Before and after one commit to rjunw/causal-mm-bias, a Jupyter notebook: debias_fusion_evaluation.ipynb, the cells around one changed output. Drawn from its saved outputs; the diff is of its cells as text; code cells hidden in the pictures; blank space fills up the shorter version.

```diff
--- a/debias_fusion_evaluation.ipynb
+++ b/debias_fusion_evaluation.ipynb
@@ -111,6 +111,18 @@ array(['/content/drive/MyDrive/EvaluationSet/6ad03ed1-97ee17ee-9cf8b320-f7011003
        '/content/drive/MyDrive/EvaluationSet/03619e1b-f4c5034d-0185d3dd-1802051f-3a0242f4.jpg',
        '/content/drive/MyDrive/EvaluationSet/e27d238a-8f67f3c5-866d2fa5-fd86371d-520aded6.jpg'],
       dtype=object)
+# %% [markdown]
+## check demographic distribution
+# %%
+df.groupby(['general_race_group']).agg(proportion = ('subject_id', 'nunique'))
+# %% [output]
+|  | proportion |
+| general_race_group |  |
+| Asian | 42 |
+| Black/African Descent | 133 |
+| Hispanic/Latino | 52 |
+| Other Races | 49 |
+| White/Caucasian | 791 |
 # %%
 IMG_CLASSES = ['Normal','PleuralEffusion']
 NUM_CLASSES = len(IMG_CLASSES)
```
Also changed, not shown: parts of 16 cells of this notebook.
━━━━━━━━
**Directions:** Scan the material for "output" and copy the lines that hold it.

**Solution below:**
Before and after one commit to rjunw/causal-mm-bias, a Jupyter notebook: debias_fusion_evaluation.ipynb, the cells around one changed output. Drawn from its saved outputs; the diff is of its cells as text; code cells hidden in the pictures; blank space fills up the shorter version.
+# %% [output]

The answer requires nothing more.